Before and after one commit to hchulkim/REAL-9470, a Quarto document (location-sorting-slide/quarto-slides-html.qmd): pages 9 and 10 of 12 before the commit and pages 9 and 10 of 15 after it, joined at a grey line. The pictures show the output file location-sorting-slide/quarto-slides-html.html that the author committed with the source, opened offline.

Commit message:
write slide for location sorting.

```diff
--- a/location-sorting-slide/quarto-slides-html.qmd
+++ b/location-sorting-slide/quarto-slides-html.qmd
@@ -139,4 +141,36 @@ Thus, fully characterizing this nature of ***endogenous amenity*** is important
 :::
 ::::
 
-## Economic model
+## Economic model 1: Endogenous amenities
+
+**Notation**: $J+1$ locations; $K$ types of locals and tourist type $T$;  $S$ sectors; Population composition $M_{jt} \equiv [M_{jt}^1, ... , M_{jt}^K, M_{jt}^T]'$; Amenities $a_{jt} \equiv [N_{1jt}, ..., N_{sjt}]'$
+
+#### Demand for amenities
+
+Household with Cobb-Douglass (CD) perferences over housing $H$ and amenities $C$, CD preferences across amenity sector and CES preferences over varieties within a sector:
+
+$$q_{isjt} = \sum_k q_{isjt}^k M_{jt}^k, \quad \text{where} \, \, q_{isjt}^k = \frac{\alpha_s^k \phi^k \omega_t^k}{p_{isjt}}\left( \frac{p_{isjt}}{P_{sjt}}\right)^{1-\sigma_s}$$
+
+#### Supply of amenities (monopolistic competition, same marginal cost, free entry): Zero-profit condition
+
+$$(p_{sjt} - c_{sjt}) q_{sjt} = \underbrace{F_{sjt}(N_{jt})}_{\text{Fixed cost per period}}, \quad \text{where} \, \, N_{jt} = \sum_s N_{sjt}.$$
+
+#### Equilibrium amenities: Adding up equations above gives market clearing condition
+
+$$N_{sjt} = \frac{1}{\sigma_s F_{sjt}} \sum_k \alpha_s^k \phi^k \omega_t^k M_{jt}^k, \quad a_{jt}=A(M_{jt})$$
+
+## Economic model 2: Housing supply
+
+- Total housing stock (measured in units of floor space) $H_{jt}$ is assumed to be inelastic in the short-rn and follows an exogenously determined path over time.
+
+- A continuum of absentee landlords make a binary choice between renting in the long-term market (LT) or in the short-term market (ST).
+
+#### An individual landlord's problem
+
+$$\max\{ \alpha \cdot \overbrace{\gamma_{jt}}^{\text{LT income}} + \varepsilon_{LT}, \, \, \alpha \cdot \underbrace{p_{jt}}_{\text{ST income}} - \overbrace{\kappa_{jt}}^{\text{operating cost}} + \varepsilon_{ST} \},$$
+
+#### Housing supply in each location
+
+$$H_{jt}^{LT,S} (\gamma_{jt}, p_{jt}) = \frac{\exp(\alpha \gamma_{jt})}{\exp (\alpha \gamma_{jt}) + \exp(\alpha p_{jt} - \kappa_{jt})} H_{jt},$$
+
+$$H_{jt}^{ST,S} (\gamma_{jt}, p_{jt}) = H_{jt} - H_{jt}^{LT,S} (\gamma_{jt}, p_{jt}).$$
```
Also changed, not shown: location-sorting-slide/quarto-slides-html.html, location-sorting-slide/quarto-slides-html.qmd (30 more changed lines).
..............................
Copy each line of the data above exactly as it appears.

__FINISHED TASK__
Before and after one commit to hchulkim/REAL-9470, a Quarto document (location-sorting-slide/quarto-slides-html.qmd): pages 9 and 10 of 12 before the commit and pages 9 and 10 of 15 after it, joined at a grey line. The pictures show the output file location-sorting-slide/quarto-slides-html.html that the author committed with the source, opened offline.

Commit message:
write slide for location sorting.

```diff
--- a/location-sorting-slide/quarto-slides-html.qmd
+++ b/location-sorting-slide/quarto-slides-html.qmd
@@ -139,4 +141,36 @@ Thus, fully characterizing this nature of ***endogenous amenity*** is important
 :::
 ::::
 
-## Economic model
+## Economic model 1: Endogenous amenities
+
+**Notation**: $J+1$ locations; $K$ types of locals and tourist type $T$;  $S$ sectors; Population composition $M_{jt} \equiv [M_{jt}^1, ... , M_{jt}^K, M_{jt}^T]'$; Amenities $a_{jt} \equiv [N_{1jt}, ..., N_{sjt}]'$
+
+#### Demand for amenities
+
+Household with Cobb-Douglass (CD) perferences over housing $H$ and amenities $C$, CD preferences across amenity sector and CES preferences over varieties within a sector:
+
+$$q_{isjt} = \sum_k q_{isjt}^k M_{jt}^k, \quad \text{where} \, \, q_{isjt}^k = \frac{\alpha_s^k \phi^k \omega_t^k}{p_{isjt}}\left( \frac{p_{isjt}}{P_{sjt}}\right)^{1-\sigma_s}$$
+
+#### Supply of amenities (monopolistic competition, same marginal cost, free entry): Zero-profit condition
+
+$$(p_{sjt} - c_{sjt}) q_{sjt} = \underbrace{F_{sjt}(N_{jt})}_{\text{Fixed cost per period}}, \quad \text{where} \, \, N_{jt} = \sum_s N_{sjt}.$$
+
+#### Equilibrium amenities: Adding up equations above gives market clearing condition
+
+$$N_{sjt} = \frac{1}{\sigma_s F_{sjt}} \sum_k \alpha_s^k \phi^k \omega_t^k M_{jt}^k, \quad a_{jt}=A(M_{jt})$$
+
+## Economic model 2: Housing supply
+
+- Total housing stock (measured in units of floor space) $H_{jt}$ is assumed to be inelastic in the short-rn and follows an exogenously determined path over time.
+
+- A continuum of absentee landlords make a binary choice between renting in the long-term market (LT) or in the short-term market (ST).
+
+#### An individual landlord's problem
+
+$$\max\{ \alpha \cdot \overbrace{\gamma_{jt}}^{\text{LT income}} + \varepsilon_{LT}, \, \, \alpha \cdot \underbrace{p_{jt}}_{\text{ST income}} - \overbrace{\kappa_{jt}}^{\text{operating cost}} + \varepsilon_{ST} \},$$
+
+#### Housing supply in each location
+
+$$H_{jt}^{LT,S} (\gamma_{jt}, p_{jt}) = \frac{\exp(\alpha \gamma_{jt})}{\exp (\alpha \gamma_{jt}) + \exp(\alpha p_{jt} - \kappa_{jt})} H_{jt},$$
+
+$$H_{jt}^{ST,S} (\gamma_{jt}, p_{jt}) = H_{jt} - H_{jt}^{LT,S} (\gamma_{jt}, p_{jt}).$$
```
Also changed, not shown: location-sorting-slide/quarto-slides-html.html, location-sorting-slide/quarto-slides-html.qmd (30 more changed lines).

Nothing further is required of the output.